average for both offense and defense in the specified year.
Simple subtraction would get you one number, but a more accurate representation of
the distance from the middle of the pack would be a percentage. And that’s just as
easily calculated; we simply take the raw individual team defensive rating, divide it
by the league average for that specific year, and multiply the result by 100. The
product is a defensive efficiency number that’s adjusted to the league average for the
season in which the team played. It measures what percentage of the league average
scoring a team allowed; the lower the number, the better.
Take that 2013 Miami Heat team. They allowed teams to score 97.92% of the league
average points per 100 possessions. The 2011 Mavericks, conversely, gave up 97.86%
of the league average. The raw numbers, then, which indicated a clear advantage for
Miami, were misleading. When we account for the context of each season the 2011
Dallas Mavericks had a slightly better season defensively than the 2013 Heat did.
The same can be done for offense, too, of course, except in that case, the higher the
number, the better. In a nutshell, this is what I’m calling ORtg+ and DRtg+, shorthand
for “league-average normalized offensive/defensive rating.” It’s a concept that’s long
been around in baseball, and it’s existed in spreadsheets and APBRMetrics forum
threads for ages.

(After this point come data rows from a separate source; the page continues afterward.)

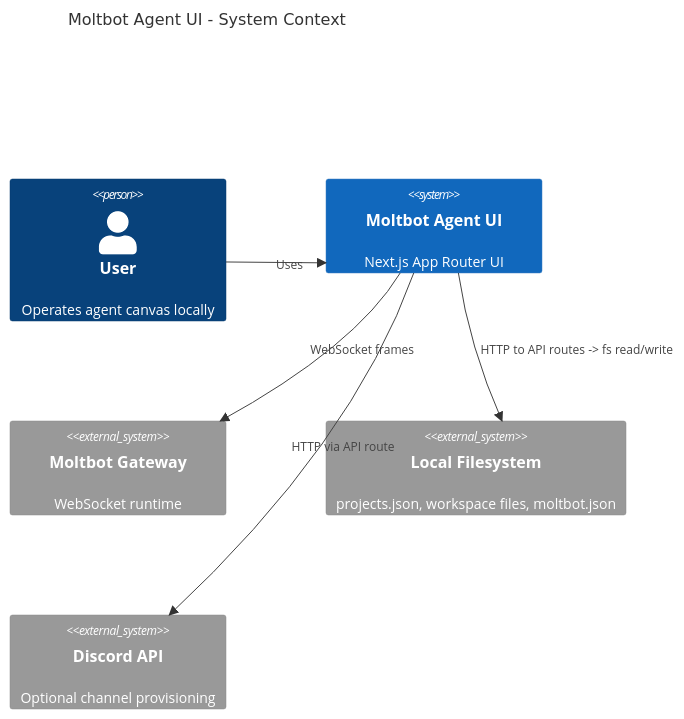
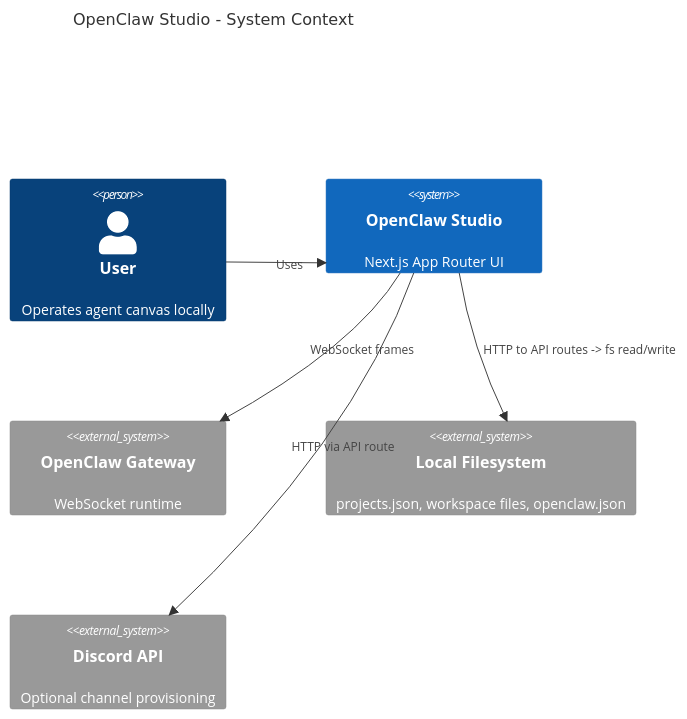
One commit to chaien0609/openclaw-studio changed the first of 2 diagrams in ARCHITECTURE.md. Above: the diagram before and after it, drawn with Mermaid. The commit also changed other lines of this file and 10 other files, not shown here.

Commit message:
Finalize OpenClaw Studio naming

````diff
--- a/ARCHITECTURE.md
+++ b/ARCHITECTURE.md
@@ -102,14 +102,14 @@
 ```mermaid
 C4Context
-  title Moltbot Agent UI - System Context
+  title OpenClaw Studio - System Context
   Person(user, "User", "Operates agent canvas locally")
-  System(ui, "Moltbot Agent UI", "Next.js App Router UI")
-  System_Ext(gateway, "Moltbot Gateway", "WebSocket runtime")
-  System_Ext(fs, "Local Filesystem", "projects.json, workspace files, moltbot.json")
+  System(ui, "OpenClaw Studio", "Next.js App Router UI")
+  System_Ext(gateway, "OpenClaw Gateway", "WebSocket runtime")
+  System_Ext(fs, "Local Filesystem", "projects.json, workspace files, openclaw.json")
   System_Ext(discord, "Discord API", "Optional channel provisioning")
 
   Rel(user, ui, "Uses")
   Rel(ui, gateway, "WebSocket frames")
   Rel(ui, fs, "HTTP to API routes -> fs read/write")
   Rel(ui, discord, "HTTP via API route")
 ```
````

But it’s generally not recognized on a larger scale, and I think that’s
largely because there is no searchable database for these numbers.

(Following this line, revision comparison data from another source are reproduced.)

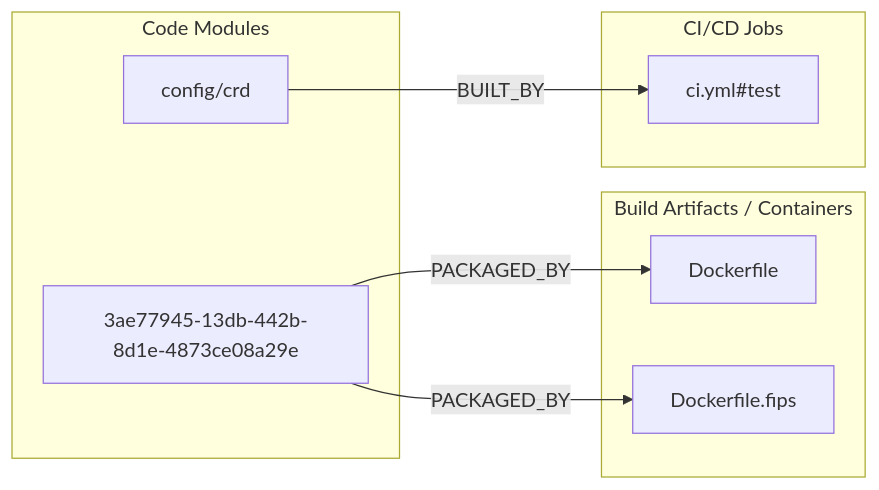
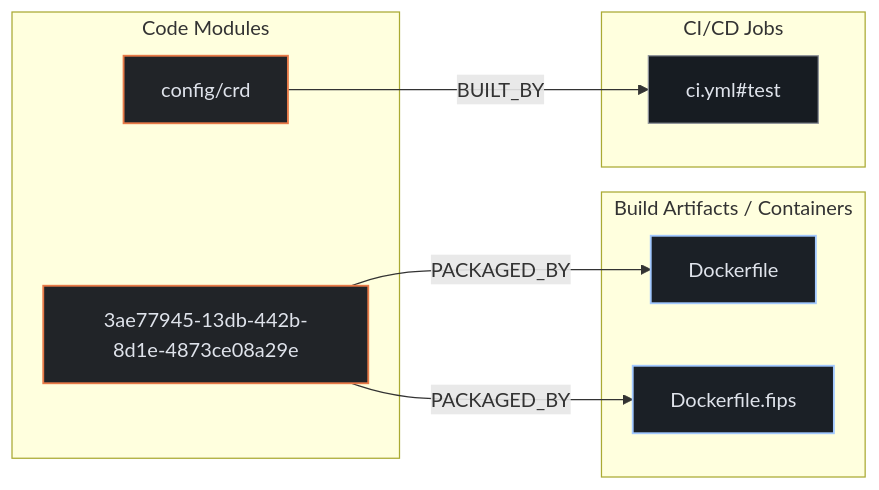
One commit to kumarshaz/atruss-code-atlas changed the second of 3 diagrams in exports/latest/reports/mattermost-mattermost-operator-report.md. Above: the diagram before and after it, drawn with Mermaid. The commit also changed other lines of this file and 331 other files, not shown here.

Commit message:
docs,ui,fix: update SDLC docs, reorder CI/CD DAG first, stylize Mermaid, and fix Arc42 pipeline topology

````diff
--- a/exports/latest/reports/mattermost-mattermost-operator-report.md
+++ b/exports/latest/reports/mattermost-mattermost-operator-report.md
@@ -219,17 +226,21 @@
 ```mermaid
 flowchart LR
+    classDef atlasCategory fill:#212428,stroke:#E87A48,stroke-width:1.5px,color:#dfe3eb
+    classDef atlasWorkflow fill:#1b2026,stroke:#a3c9ff,stroke-width:1.5px,color:#dfe3eb
+    classDef atlasJob fill:#171c22,stroke:#8d9199,stroke-width:1px,color:#dfe3eb
+    classDef atlasTarget fill:#005227,stroke:#8bd99b,stroke-width:1.5px,color:#a7f6b6
     subgraph code_modules["Code Modules"]
-        mod_3ae77945_13db_442b_8d1e_4873ce08a29e["3ae77945-13db-442b-8d1e-4873ce08a29e"]
-        mod_config_crd["config/crd"]
+        mod_3ae77945_13db_442b_8d1e_4873ce08a29e["3ae77945-13db-442b-8d1e-4873ce08a29e"]:::atlasCategory
+        mod_config_crd["config/crd"]:::atlasCategory
     end
     subgraph build_artifacts["Build Artifacts / Containers"]
-        art_Dockerfile["Dockerfile"]
-        art_Dockerfile_fips["Dockerfile.fips"]
+        art_Dockerfile["Dockerfile"]:::atlasWorkflow
+        art_Dockerfile_fips["Dockerfile.fips"]:::atlasWorkflow
     end
     subgraph ci_jobs["CI/CD Jobs"]
-        job_ci_yml_test["ci.yml#test"]
+        job_ci_yml_test["ci.yml#test"]:::atlasJob
     end
     mod_3ae77945_13db_442b_8d1e_4873ce08a29e -->|PACKAGED_BY| art_Dockerfile
     mod_3ae77945_13db_442b_8d1e_4873ce08a29e -->|PACKAGED_BY| art_Dockerfile_fips
     mod_config_crd -->|BUILT_BY| job_ci_yml_test
 ```
````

That problem is fixed. Basketball-Reference has offensive and defensive rating
numbers for each team going back to 1973-74, and they have the league average for
each season as well. I pulled all of that data to come up with ORtg+ and DRtg+
numbers for each team in each season going back that far. The spreadsheet is available
here; you can sort it by season, individual year/team combinations (i.e. the 2011-12
Charlotte Bobcats), franchise histories (sorry, Sonics fans, but the Sonics are labeled
“Thunder” here), raw offensive and defensive ratings, adjusted offensive and
defensive ratings, adjusted net rating (a simple subtraction of DRrtg+ from ORtg+),
teams that made the Finals, and parameters for the last 20 or last 10 completed NBA
Which is fun! The data in a spreadsheet is revealing in a lot of ways. But it doesn’t
quite do the scale of this project justice. Luckily for me, all-around blogging superstar
Ian Levy is a wunderkind with the visualization software Tableau, and he put together
this fun little chart:
Those dots represent the 1,073 individual team/season combinations in the dataset.
The y-axis is DRtg+; better defenses are to the bottom, worse defenses to the top. The
x-axis is ORtg+; better offenses to the right, worse offenses to the left. Quadrant IV, in
the lower right, is where all the best teams hang out — good defense, good offense. And
squares represent teams that made the NBA Finals.
The visualization is also sortable by Franchise, ranges of ORtg+ and DRtg+, individual
team/season combinations (tip: hover over the title bar in that checklist that says
“Specific Team and Season” to reveal a toolbar with a search option to more readily
find individual combinations — the format is “City Team – Year”), and specific seasons.
And they can be combined...CONTINUE READING AT HARDWOOD PAROXYSM